Engadget: With day-to-day usage, WiFi on, screen reasonably bright, checking out some websites and playing some tunes, the PlayBook has plenty of juice to get you through a couple days without breaking a sweat…But, compared to the competition, it delivers a solid mid-pack performance.
Gizmodo: The battery life is legit all day long.
Boy Genius Report: The battery life on the PlayBook has been extremely, extremely good. It lasts for days and I rarely worry about remembering to charge it.
iSmashPhone Verdict: Battery life seemed to sit somewhere in the middle. It wasn't particularly great for most, but lasts long enough for regular use. Mossberg said that the battery ran about 5-6 hours, but he explains that he puts the batteries through some rough tests. Though he does mention that he tried a bit of mixed use as well.
Pogue (NYT): For now, there are too many features that live only in R.I.M.‚Äö√Ñ√¥s playbook ‚Äö√Ñ√Æ and not enough in its PlayBook.
Mossberg (WSJ): unless you are constantly glued to a BlackBerry phone, or do all your email, contacts and calendar tasks via a browser, I recommend waiting on the PlayBook until more independently usable versions with the promised additions are available.
Engadget: Right now, the BlackBerry PlayBook is a tablet that will come close to satisfying those users who gravitate toward the first word in its name: BlackBerry.
Gizmodo: I don't think anyone should buy it right now‚Äö√Ñ√ÆBlackBerry user or otherwise‚Äö√Ñ√Æfor at least a few months, to see if the platform has enough legs to carry itself to where it needs to be.
Boy Genius Report: The PlayBook is a very solid product, from the hardware to brand new operating system, I love where RIM is going… I can‚Äö√Ñ√¥t help but feel like the PlayBook, as it stands now, is an unfinished product.
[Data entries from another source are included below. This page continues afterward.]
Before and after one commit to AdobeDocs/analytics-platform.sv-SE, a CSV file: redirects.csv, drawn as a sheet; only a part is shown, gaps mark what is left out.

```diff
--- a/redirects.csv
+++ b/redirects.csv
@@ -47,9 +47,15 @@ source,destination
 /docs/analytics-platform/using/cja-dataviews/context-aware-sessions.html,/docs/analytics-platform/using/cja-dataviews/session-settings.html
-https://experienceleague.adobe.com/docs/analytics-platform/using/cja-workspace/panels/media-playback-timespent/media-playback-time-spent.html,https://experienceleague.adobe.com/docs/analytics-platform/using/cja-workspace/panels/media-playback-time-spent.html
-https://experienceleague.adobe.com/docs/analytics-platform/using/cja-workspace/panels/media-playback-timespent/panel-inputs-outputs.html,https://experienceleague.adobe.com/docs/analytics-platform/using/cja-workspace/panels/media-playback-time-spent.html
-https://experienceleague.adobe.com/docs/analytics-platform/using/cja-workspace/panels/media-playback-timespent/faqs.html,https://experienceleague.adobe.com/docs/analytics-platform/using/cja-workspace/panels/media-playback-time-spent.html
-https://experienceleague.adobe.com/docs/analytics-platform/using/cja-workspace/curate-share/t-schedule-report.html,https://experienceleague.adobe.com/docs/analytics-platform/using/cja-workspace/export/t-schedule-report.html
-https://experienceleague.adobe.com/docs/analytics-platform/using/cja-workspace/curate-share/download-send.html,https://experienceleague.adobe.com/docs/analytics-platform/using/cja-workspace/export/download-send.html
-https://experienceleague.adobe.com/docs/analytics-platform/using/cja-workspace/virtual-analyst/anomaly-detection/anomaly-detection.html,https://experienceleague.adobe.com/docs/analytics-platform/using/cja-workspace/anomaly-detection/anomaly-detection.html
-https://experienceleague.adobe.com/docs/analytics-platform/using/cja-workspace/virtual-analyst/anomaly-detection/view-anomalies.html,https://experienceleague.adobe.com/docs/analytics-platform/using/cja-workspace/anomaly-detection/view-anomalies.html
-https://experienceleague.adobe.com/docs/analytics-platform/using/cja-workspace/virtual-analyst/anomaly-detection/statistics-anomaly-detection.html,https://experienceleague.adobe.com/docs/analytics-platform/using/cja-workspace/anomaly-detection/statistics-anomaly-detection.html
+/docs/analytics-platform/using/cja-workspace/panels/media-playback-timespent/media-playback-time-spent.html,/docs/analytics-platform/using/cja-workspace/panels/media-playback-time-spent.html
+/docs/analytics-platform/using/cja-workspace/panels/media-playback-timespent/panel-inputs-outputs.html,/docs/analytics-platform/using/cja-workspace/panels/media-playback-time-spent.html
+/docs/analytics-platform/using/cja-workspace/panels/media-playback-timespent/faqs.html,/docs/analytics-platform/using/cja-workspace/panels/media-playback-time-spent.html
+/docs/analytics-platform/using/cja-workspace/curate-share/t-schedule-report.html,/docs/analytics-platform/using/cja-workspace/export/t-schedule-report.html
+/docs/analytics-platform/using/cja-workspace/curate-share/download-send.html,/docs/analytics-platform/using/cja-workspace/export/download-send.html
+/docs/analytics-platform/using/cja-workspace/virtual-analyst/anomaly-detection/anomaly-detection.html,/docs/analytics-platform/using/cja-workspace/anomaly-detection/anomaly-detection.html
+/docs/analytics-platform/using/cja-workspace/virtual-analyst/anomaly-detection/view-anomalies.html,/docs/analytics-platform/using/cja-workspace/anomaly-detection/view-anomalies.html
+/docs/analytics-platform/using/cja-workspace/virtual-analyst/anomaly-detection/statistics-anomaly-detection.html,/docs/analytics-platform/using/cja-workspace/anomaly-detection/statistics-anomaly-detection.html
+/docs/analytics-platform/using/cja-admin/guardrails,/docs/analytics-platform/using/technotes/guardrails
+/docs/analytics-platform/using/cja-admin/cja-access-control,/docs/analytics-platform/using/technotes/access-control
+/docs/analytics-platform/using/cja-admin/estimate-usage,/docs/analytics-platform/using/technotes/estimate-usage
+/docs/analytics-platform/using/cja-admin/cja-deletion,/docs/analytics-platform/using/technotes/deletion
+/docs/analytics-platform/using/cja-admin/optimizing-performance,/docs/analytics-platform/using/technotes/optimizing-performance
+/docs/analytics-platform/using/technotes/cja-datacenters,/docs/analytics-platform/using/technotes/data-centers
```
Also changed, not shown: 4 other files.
The hardware is there but the software is buggy at times,and the apps are severely lacking and almost non-existent in terms of quality.
iSmashPhone Verdict: Ouch. The PlayBook shows promise according to some of the reviewers, but even they say it feels incomplete. Some recommend holding off until things are worked out.
What do you think?
This can't be said enough. The PlayBook is important for RIM. They seem to be in a bit of a tough spot thanks to the growing popularity of Apple and Android. This tablet can help keep them in the game, even if they can capture that important enterprise market.